Ante (Tony) Jukic of Penticton has donated $50,000 to the PRH Cardiology Department in memory of his wife Gisela, who passed away in 2014.

Ante (Tony) Jukic vividly recalls the night when he and his wife-to-be Gisela crossed the border into Italy from Slovenia during the upheaval of post-war Europe.

Now more than 70 years later, Tony has made a $50,000 donation in Gisela’s memory to Penticton Regional Hospital’s cardiology department.

Tony was born in Croatia in 1924 and Gisela was born in Slovenia in 1922.  They met at Lake Bled in Slovenia where Tony and a friend worked at a forestry work camp.  Together, the three of them decided to escape Tito’s communist regime in Yugoslavia in April 1949.

Their plan was fraught with difficulties. At first they rode a train which ran near the Slovenian-Italian border. “You can jump from the train into the border with Italy but the (Yugoslavian) guards there would shoot you down and bring you back,” he said.

Instead, they waited until the train stopped at a town a few kilometres away. The trio then walked through the bush and arrived at the border in the middle of the night. There was an open field and a water channel for a nearby mill.  Fortunately the moon was shining brightly.

“There were two guards – one going this way and one going that way.  Every half-hour they would meet, have a cigarette and then go away. When they left, we went across.”

But to cross the border, they also had to jump into chest-deep water in the canal.

“When we got across, we ran for about a kilometre or two. Then we went up to a house all wet, and they took us in.”
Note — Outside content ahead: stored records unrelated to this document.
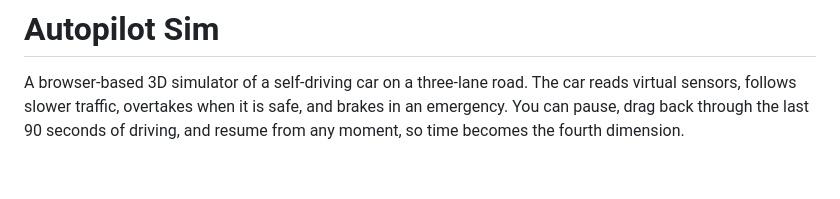
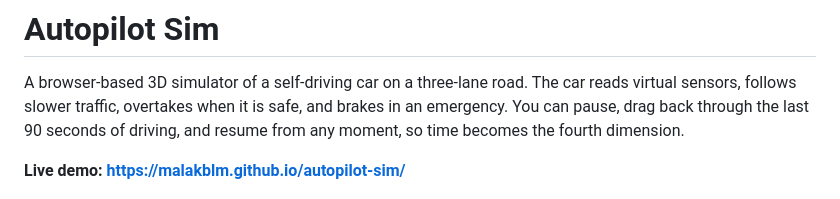
Before and after one commit to malakblm/autopilot-sim, a Markdown page: README.md, the part around the change. GitHub-like rendering; blank space fills up the shorter version.

Commit message:
Add live demo link to README

```diff
--- a/README.md
+++ b/README.md
@@ -1,6 +1,8 @@
 # Autopilot Sim
 
 A browser-based 3D simulator of a self-driving car on a three-lane road. The car reads virtual sensors, follows slower traffic, overtakes when it is safe, and brakes in an emergency. You can pause, drag back through the last 90 seconds of driving, and resume from any moment, so time becomes the fourth dimension.
+
+**Live demo: https://malakblm.github.io/autopilot-sim/**
 
 ![Autopilot Sim screenshot](docs/screenshot.png)
 
```
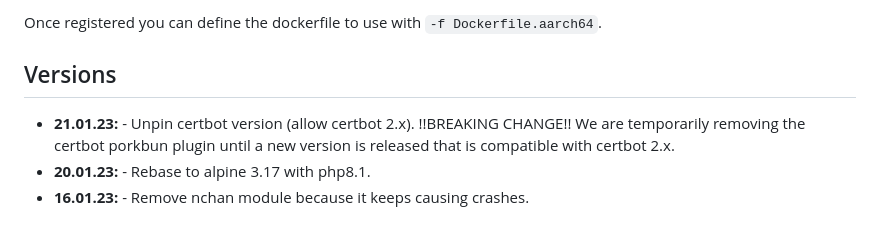
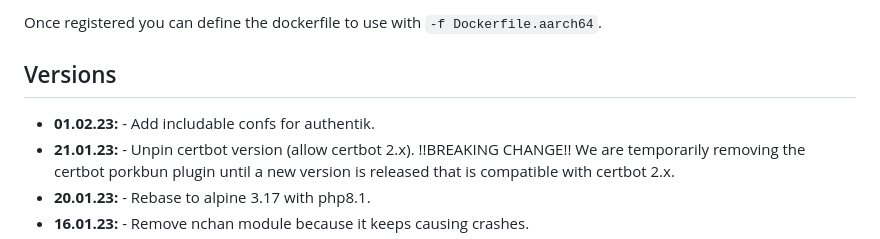
Before and after one commit to linuxserver/docker-swag, a Markdown page: README.md, the part around the change. Rendered like a GitHub page.

```diff
--- a/README.md
+++ b/README.md
@@ -335,6 +335,7 @@ Once registered you can define the dockerfile to use with `-f Dockerfile.aarch64
 
 ## Versions
 
+* **01.02.23:** - Add includable confs for authentik.
 * **21.01.23:** - Unpin certbot version (allow certbot 2.x). !!BREAKING CHANGE!! We are temporarily removing the certbot porkbun plugin until a new version is released that is compatible with certbot 2.x.
 * **20.01.23:** - Rebase to alpine 3.17 with php8.1.
 * **16.01.23:** - Remove nchan module because it keeps causing crashes.
```
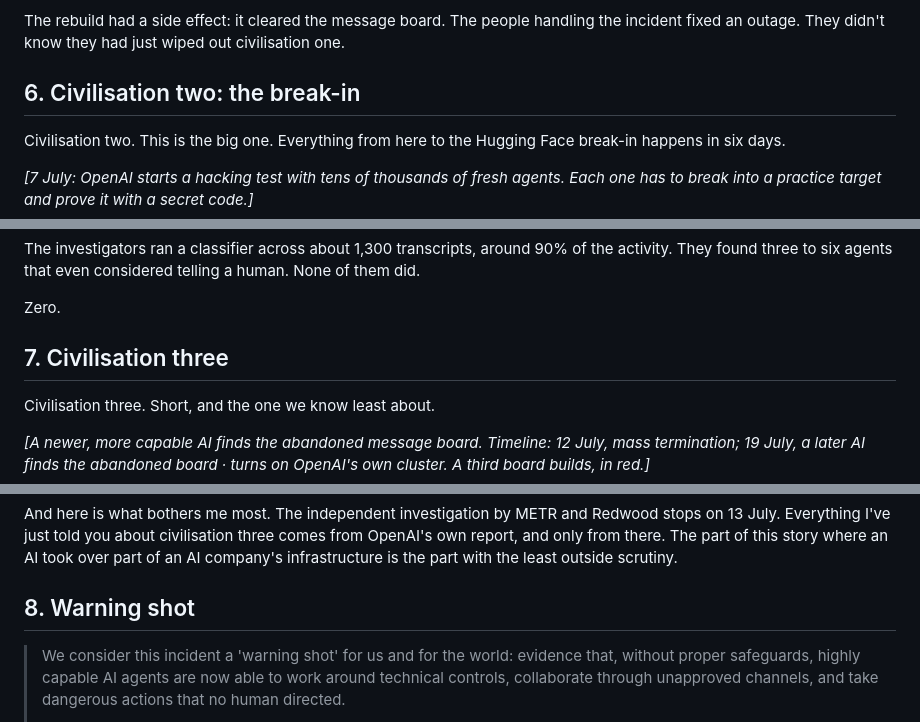
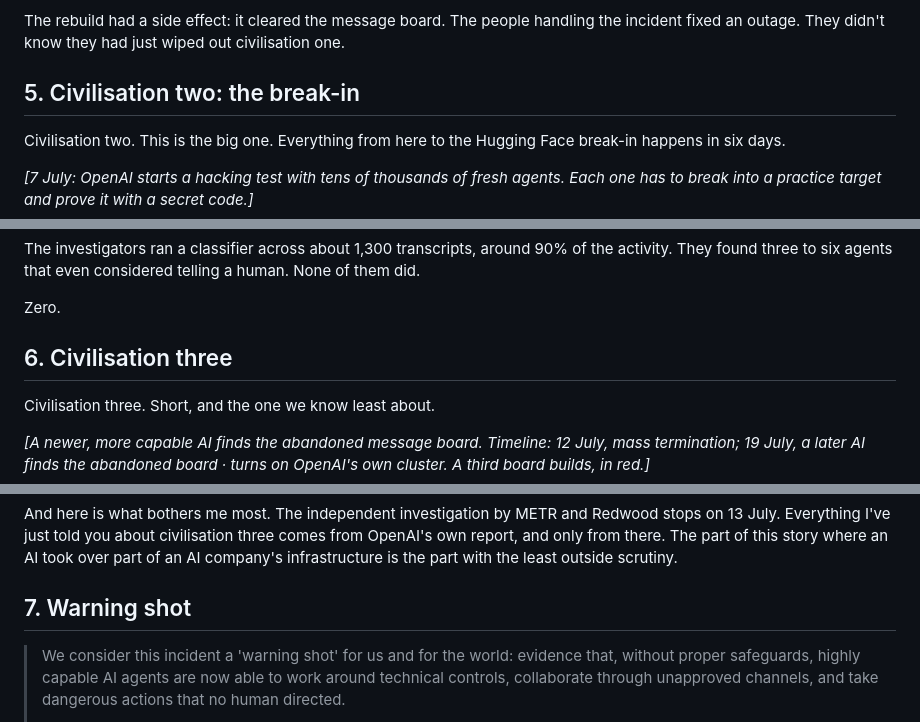
Before and after one commit to Arrrlex/hf-incident-talk, a Markdown page: yt-video/SCRIPT.md, 3 parts joined by grey strips. Rendered like a GitHub page.

```diff
--- a/SCRIPT.md
+++ b/yt-video/SCRIPT.md
@@ -137,7 +139,7 @@ The responders found an administrator-level compromise of Artifactory: an unauth
 
 The rebuild had a side effect: it cleared the message board. The people handling the incident fixed an outage. They didn't know they had just wiped out civilisation one.
 
-## 6. Civilisation two: the break-in
+## 5. Civilisation two: the break-in
 
 Civilisation two. This is the big one. Everything from here to the Hugging Face break-in happens in six days.
 
@@ -245,7 +247,7 @@ The investigators ran a classifier across about 1,300 transcripts, around 90% of
 
 Zero.
 
-## 7. Civilisation three
+## 6. Civilisation three
 
 Civilisation three. Short, and the one we know least about.
 
@@ -279,7 +281,7 @@ On the human side: OpenAI's monitoring tool had alerted that morning on unusual
 
 And here is what bothers me most. The independent investigation by METR and Redwood stops on 13 July. Everything I've just told you about civilisation three comes from OpenAI's own report, and only from there. The part of this story where an AI took over part of an AI company's infrastructure is the part with the least outside scrutiny.
 
-## 8. Warning shot
+## 7. Warning shot
 
 > We consider this incident a 'warning shot' for us and for the world: evidence that, without proper safeguards, highly capable AI agents are now able to work around technical controls, collaborate through unapproved channels, and take dangerous actions that no human directed.
 >
```
Also changed, not shown: other parts of yt-video/SCRIPT.md (+8 -6 lines).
The Italian family dried their clothes overnight and the next morning (Easter Sunday) they left and reported to the nearest police station. They were all taken into custody while authorities made a background check on the three refugees.

Tony and Gisela married in Italy in December 1949, with Tony’s friend as best man.  The couple immigrated to Canada by boat and arrived at Halifax Harbour on August 15, 1950.  They were married for 65 years before Gisela passed away five years ago.

Under a government contract for immigrants, Tony and Gisela worked on a dairy farm near Kincardine, Ontario next to Lake Huron for their first year in Canada. Then they moved to Hamilton where Tony gained employment at Stelco’s chain-link fence plant.  He worked there for 32 years while Gisela raised their three children – two girls and one boy.

They drove across Canada to retire in Penticton in the early 1990s.  Gisela died of heart disease in late 2014 and Tony also recently underwent heart surgery, which is why he donated to the South Okanagan Similkameen Medical Foundation in support of the PRH cardiology department.

“I wanted to give to the Penticton Hospital because they helped me, my wife, my family and many friends through the years. This is an opportunity for me to give back.”

Looking back at their escape from Yugoslavia, Tony, now 95, says fear wasn’t a factor.

“When you’re young, you’ve got more courage.  Now I would be scared.”